[Items from a dataset]
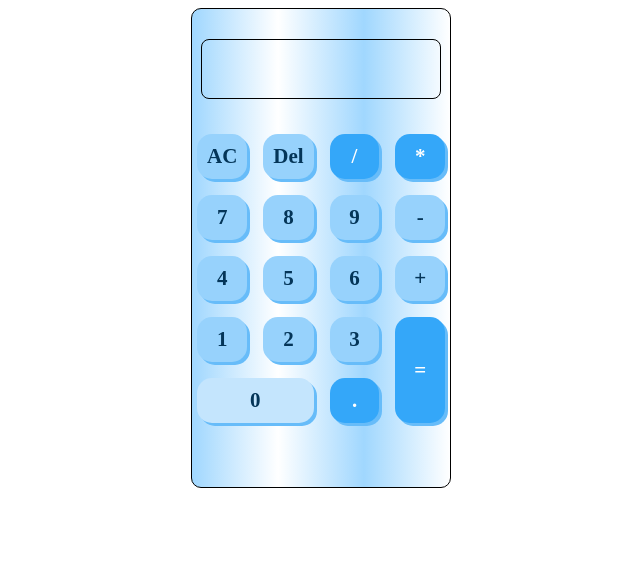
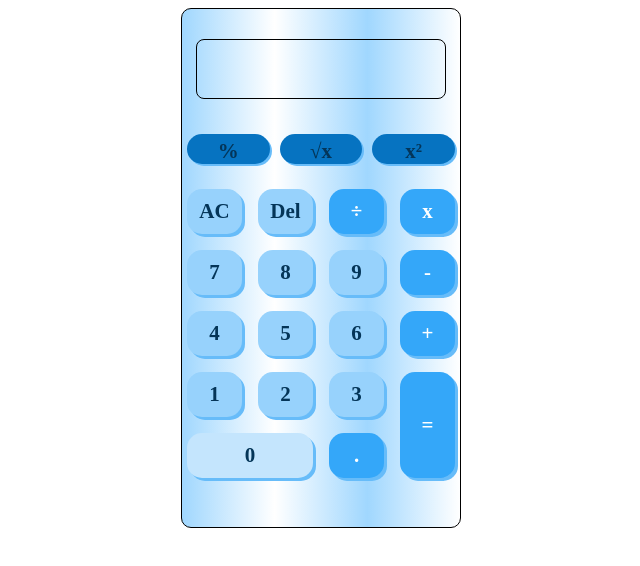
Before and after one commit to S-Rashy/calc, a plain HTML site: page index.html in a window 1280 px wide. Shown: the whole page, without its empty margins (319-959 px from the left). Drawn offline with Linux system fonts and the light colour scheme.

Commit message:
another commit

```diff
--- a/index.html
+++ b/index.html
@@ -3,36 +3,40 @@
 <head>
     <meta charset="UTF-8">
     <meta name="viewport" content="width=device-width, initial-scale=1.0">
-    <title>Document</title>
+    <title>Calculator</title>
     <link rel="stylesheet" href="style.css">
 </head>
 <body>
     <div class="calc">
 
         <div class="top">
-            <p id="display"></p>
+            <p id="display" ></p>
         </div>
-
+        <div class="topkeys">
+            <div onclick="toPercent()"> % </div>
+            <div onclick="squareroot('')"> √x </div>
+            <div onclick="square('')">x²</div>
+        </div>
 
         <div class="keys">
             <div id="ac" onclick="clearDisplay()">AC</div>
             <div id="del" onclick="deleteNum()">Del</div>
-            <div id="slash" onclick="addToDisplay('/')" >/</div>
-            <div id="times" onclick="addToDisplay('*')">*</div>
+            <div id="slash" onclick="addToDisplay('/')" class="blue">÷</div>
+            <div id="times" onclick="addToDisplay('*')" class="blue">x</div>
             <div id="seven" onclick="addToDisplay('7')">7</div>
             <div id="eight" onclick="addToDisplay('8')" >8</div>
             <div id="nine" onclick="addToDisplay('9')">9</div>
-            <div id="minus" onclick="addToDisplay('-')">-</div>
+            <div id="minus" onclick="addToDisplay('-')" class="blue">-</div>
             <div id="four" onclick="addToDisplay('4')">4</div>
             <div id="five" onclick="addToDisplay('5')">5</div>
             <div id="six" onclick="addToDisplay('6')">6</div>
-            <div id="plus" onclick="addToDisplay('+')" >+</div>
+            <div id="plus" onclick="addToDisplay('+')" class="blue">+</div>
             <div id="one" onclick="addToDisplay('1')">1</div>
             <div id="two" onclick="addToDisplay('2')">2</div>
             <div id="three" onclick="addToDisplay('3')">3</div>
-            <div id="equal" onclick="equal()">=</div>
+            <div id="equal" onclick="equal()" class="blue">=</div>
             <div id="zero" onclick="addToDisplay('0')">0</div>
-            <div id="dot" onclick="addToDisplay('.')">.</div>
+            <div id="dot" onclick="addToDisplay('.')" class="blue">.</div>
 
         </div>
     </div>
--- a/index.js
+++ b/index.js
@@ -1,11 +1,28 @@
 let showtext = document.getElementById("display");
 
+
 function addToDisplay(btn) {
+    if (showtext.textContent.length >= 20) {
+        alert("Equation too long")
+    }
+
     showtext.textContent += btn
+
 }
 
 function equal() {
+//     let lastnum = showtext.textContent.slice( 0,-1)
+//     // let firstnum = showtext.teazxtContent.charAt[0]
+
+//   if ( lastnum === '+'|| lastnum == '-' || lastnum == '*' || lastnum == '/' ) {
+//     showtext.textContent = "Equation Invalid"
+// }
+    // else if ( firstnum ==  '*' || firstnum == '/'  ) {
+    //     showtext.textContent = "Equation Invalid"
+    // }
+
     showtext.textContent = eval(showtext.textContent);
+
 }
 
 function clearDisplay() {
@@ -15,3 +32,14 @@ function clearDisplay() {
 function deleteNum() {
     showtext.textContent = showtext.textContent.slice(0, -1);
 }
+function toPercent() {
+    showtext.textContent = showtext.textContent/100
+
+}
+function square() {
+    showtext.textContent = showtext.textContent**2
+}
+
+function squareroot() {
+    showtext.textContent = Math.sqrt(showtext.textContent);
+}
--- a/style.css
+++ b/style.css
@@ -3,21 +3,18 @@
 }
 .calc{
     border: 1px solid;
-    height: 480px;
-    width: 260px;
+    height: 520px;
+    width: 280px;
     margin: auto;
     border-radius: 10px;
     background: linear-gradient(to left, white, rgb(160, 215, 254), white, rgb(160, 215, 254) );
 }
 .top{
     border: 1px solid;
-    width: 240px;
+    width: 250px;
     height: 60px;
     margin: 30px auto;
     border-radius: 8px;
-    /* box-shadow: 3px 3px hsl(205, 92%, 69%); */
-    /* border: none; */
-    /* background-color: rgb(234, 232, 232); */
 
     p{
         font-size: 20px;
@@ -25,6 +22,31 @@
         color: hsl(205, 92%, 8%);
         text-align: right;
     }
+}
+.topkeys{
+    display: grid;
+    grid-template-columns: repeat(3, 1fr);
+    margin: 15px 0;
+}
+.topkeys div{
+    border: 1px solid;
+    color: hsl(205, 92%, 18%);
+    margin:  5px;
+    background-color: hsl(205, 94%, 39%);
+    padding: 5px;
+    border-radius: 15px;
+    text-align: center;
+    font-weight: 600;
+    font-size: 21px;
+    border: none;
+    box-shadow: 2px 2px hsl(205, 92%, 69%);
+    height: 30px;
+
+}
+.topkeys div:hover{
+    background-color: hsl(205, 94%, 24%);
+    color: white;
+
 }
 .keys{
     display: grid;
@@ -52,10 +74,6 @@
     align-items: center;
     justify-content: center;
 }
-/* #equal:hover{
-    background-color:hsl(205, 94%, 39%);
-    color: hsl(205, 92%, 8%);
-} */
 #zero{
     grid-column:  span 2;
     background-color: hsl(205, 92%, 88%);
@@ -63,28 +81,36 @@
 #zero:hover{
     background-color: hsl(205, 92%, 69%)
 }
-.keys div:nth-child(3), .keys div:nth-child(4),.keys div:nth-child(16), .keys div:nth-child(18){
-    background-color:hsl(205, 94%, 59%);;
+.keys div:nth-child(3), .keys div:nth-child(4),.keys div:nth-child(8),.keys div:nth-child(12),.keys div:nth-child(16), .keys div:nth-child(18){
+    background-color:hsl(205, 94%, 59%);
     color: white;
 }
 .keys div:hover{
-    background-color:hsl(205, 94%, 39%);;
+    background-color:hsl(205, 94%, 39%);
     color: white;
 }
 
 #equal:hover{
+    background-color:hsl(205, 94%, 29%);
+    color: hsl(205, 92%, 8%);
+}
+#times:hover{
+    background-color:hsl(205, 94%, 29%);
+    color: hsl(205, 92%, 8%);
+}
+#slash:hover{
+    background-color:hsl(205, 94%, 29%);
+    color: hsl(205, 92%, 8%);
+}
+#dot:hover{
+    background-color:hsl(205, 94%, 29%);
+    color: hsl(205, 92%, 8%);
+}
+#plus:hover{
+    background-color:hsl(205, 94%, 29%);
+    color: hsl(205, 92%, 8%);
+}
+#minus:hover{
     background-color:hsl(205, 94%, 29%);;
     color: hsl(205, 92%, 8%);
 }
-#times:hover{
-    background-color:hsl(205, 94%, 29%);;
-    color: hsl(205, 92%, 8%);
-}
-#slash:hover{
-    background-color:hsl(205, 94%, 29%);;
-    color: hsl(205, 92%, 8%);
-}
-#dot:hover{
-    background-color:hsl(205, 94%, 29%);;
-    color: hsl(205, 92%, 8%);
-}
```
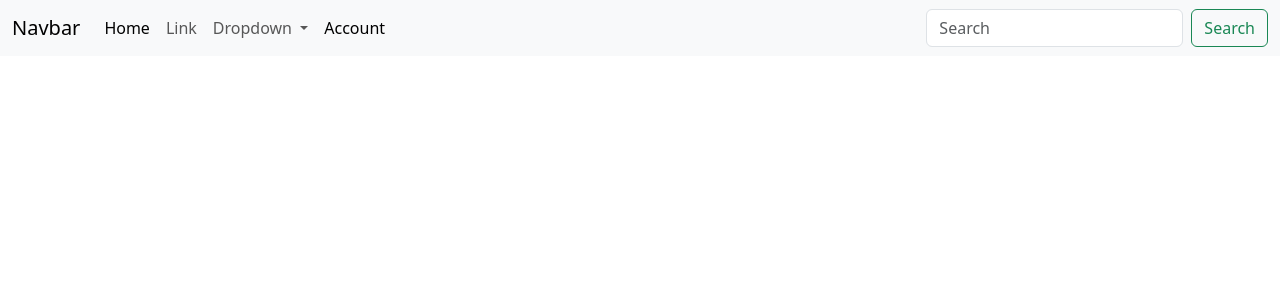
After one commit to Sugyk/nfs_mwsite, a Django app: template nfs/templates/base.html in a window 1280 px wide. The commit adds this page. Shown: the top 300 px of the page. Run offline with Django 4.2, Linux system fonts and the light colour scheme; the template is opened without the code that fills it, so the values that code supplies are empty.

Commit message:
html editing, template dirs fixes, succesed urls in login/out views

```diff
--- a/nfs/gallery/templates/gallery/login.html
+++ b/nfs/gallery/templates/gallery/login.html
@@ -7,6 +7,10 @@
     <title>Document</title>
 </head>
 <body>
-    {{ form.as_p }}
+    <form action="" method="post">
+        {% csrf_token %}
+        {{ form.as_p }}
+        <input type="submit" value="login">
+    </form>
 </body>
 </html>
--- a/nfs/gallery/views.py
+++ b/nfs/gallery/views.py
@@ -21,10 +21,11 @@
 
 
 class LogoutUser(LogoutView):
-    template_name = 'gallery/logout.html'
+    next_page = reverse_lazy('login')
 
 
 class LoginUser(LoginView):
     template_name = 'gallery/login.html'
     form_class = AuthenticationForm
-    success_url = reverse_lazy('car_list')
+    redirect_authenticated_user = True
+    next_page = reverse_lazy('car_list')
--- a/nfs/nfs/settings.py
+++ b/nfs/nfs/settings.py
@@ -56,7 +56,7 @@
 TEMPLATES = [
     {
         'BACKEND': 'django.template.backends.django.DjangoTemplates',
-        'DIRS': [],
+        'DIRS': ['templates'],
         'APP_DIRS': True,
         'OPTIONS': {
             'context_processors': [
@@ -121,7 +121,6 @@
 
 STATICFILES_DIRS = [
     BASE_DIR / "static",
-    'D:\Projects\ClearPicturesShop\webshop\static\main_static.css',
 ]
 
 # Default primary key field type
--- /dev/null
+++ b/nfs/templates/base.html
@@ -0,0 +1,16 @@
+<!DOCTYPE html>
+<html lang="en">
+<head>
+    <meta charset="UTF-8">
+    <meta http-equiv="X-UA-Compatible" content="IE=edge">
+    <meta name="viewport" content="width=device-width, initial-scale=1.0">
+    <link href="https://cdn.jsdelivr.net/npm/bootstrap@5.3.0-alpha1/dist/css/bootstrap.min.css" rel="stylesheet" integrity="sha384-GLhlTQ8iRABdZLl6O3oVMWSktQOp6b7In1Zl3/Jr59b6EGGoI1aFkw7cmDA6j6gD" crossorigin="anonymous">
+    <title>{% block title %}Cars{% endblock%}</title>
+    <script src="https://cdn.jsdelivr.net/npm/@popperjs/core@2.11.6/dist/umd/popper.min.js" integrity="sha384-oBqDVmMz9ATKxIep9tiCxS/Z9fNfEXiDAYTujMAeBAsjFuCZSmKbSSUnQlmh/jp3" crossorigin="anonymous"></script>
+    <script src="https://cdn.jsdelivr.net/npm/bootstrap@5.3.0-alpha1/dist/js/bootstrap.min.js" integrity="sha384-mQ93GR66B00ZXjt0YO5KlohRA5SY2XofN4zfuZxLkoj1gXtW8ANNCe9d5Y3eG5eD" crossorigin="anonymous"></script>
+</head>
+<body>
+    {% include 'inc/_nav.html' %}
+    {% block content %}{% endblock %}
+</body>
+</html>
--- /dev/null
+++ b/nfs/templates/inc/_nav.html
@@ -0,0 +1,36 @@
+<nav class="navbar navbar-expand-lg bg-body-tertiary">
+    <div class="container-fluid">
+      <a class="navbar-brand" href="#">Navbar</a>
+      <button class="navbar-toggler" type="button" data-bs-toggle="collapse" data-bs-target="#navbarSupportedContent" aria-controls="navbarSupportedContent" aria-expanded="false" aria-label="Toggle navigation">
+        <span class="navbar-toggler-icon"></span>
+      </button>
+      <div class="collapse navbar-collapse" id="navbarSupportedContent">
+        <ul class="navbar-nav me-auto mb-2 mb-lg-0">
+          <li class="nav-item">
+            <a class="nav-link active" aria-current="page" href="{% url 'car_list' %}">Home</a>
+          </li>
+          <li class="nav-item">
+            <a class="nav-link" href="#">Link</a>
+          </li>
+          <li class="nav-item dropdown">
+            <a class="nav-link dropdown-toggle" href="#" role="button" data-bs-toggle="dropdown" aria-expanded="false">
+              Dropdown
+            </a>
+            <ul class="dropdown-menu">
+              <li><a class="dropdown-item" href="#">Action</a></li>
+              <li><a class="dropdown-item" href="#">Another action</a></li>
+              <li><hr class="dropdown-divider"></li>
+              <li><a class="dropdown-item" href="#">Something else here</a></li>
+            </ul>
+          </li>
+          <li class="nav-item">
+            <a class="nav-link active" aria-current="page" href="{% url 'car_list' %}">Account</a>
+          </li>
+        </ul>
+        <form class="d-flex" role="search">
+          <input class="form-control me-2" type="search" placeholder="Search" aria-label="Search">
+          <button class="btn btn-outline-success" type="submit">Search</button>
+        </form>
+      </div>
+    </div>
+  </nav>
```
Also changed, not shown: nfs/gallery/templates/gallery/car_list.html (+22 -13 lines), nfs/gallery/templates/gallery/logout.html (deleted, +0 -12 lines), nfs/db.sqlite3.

# WHAT TO WORK ON
In the entries above, identify every line with the word "meta". Copy those lines.

# RESPONSE TO THIS TASK
     <meta charset="UTF-8">
     <meta name="viewport" content="width=device-width, initial-scale=1.0">
+    <meta charset="UTF-8">
+    <meta http-equiv="X-UA-Compatible" content="IE=edge">
+    <meta name="viewport" content="width=device-width, initial-scale=1.0">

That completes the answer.